Feb
ZOOM, ZOOM LINK

Populism, neoliberalism and sustainable alternatives in rural Europe

seminars, workshops |

Division of Rural Development invites you to a webinar with Natalia Mamonova, postdoctoral researcher at the Swedish Institute of International Affairs and the principal coordinator of the European team of the Emancipatory Rural Politics Initiative (ERPI Europe).
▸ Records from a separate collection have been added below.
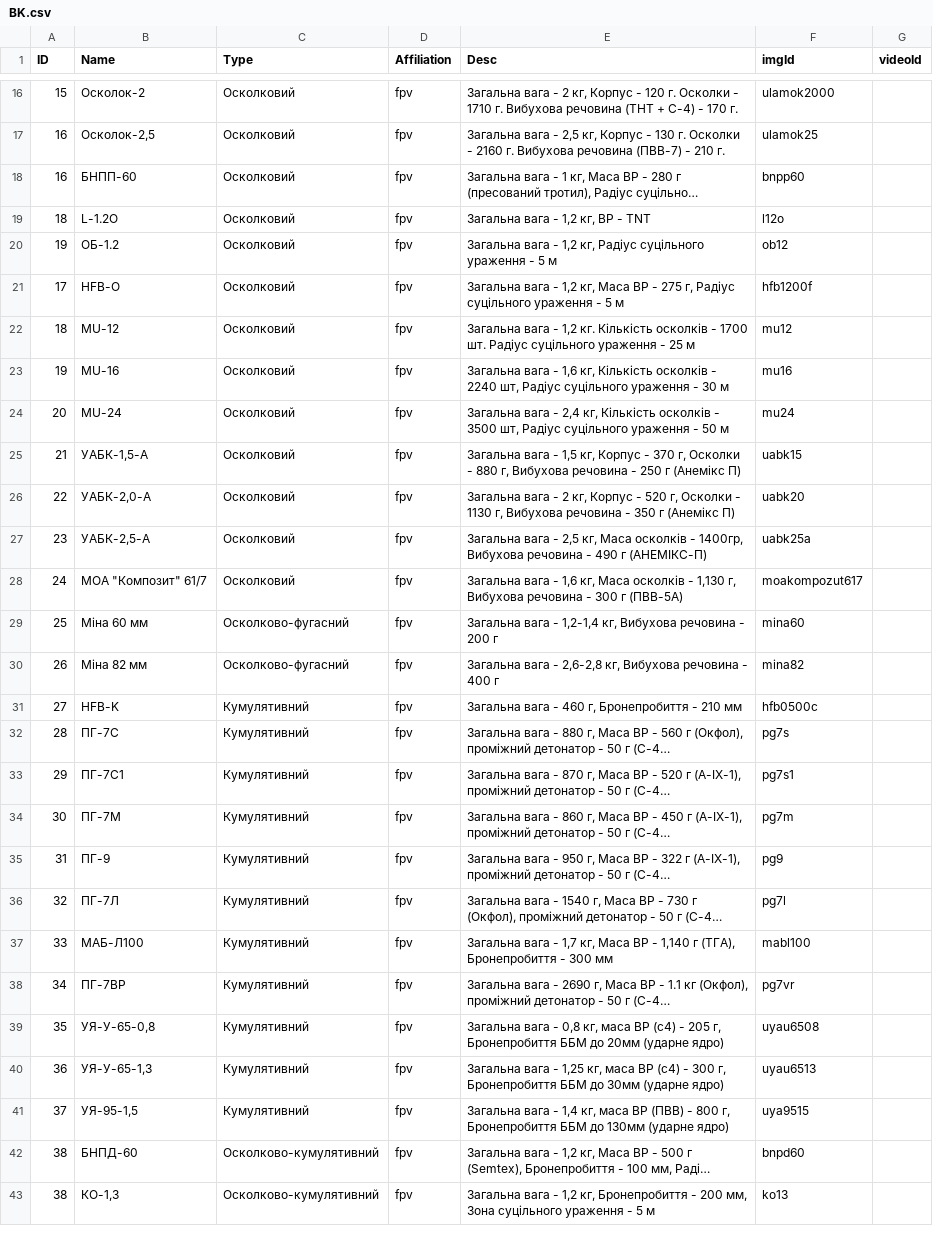
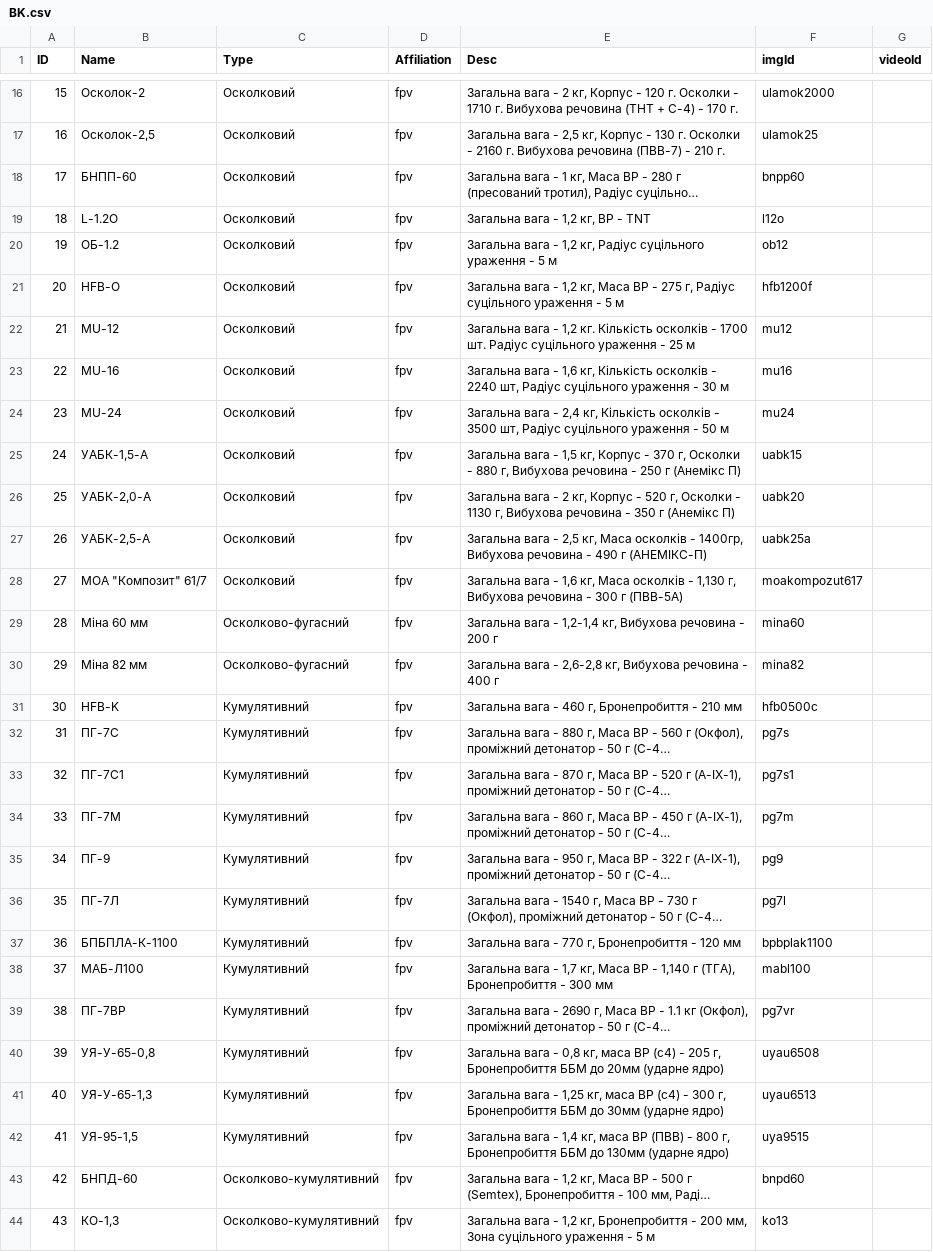
Before and after one commit to Tantsa98/mp125, a CSV file: data/bk/BK.csv, drawn as a sheet; only a part is shown, gaps mark what is left out; long unchanged cells end in …; addresses are those after the commit; the diff covers the shown part only; the diff names each change by its address in the sheet, - before the commit and + after, or states it on an @@ line.

```diff
--- a/data/bk/BK.csv
+++ b/data/bk/BK.csv
-A18 (ID): 16
+A18 (ID): 17
-A21 (ID): 17
+A21 (ID): 20
-A22 (ID): 18
+A22 (ID): 21
-A23 (ID): 19
+A23 (ID): 22
-A24 (ID): 20
+A24 (ID): 23
-A25 (ID): 21
+A25 (ID): 24
-A26 (ID): 22
+A26 (ID): 25
-A27 (ID): 23
+A27 (ID): 26
-A28 (ID): 24
+A28 (ID): 27
-A29 (ID): 25
+A29 (ID): 28
-A30 (ID): 26
+A30 (ID): 29
-A31 (ID): 27
+A31 (ID): 30
-A32 (ID): 28
+A32 (ID): 31
-A33 (ID): 29
+A33 (ID): 32
-A34 (ID): 30
+A34 (ID): 33
-A35 (ID): 31
+A35 (ID): 34
-A36 (ID): 32
+A36 (ID): 35
+row 37: 36 | БПБПЛА-К-1100 | Кумулятивний | fpv | Загальна вага - 770 г, Бронепробиття - 120 мм | bpbplak1100
-A38 (ID): 33
+A38 (ID): 37
-A39 (ID): 34
+A39 (ID): 38
-A40 (ID): 35
+A40 (ID): 39
-A41 (ID): 36
+A41 (ID): 40
-A42 (ID): 37
+A42 (ID): 41
-A43 (ID): 38
+A43 (ID): 42
-A44 (ID): 38
+A44 (ID): 43
```
Also changed, not shown: 51 edited cells elsewhere in this file, 1 other file.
Right-wing populism has gained ground in Europe in recent years, with the greatest support among rural communities. Yet the European countryside remains largely overlooked in debates on the current political crisis and the ways out of it. In this lecture, Dr. Natalia Mamonova will discuss the key factors that influence rural support for regressive political forces in Europe,
paying especial attention to the processes in Central and Eastern Europe. She will engage with the agrarian studies literature to demonstrate the impact of neoliberal capitalism in the European countryside, revealing its social, economic and environmental costs. She argues that the countryside provides not only a breeding ground for right-wing populism, it also may offer progressive solutions in the form of emancipatory rural politics.

The discussion will be moderated by ILDIKÓ ASZTALOS MORELL associate professor in sociology and lecturer at the Division of Rural Development and NOÉMI GONDA researcher at the Division of Rural Development based on
reflections inspired by their own research on populism and authoritarianism in CEE countries and beyond.


Natalia Amonova. Photo.NATALIA MAMONOVA is a postdoctoral researcher at the Swedish Institute
of International Affairs and the principal coordinator of the European team of
the Emancipatory Rural Politics Initiative (ERPI Europe). She holds a PhD from Erasmus University, the Netherlands. Her research interests focus on populism, food sovereignty and agrarian movements in rural Europe, primarily in Eastern Europe and the Former Soviet Union. During different periods, Natalia was a visiting researcher/lecturer at the University of Oxford, the ’New Europe College’ in Bucharest, and Helsinki University.

Page editor: anni.hoffren@slu.se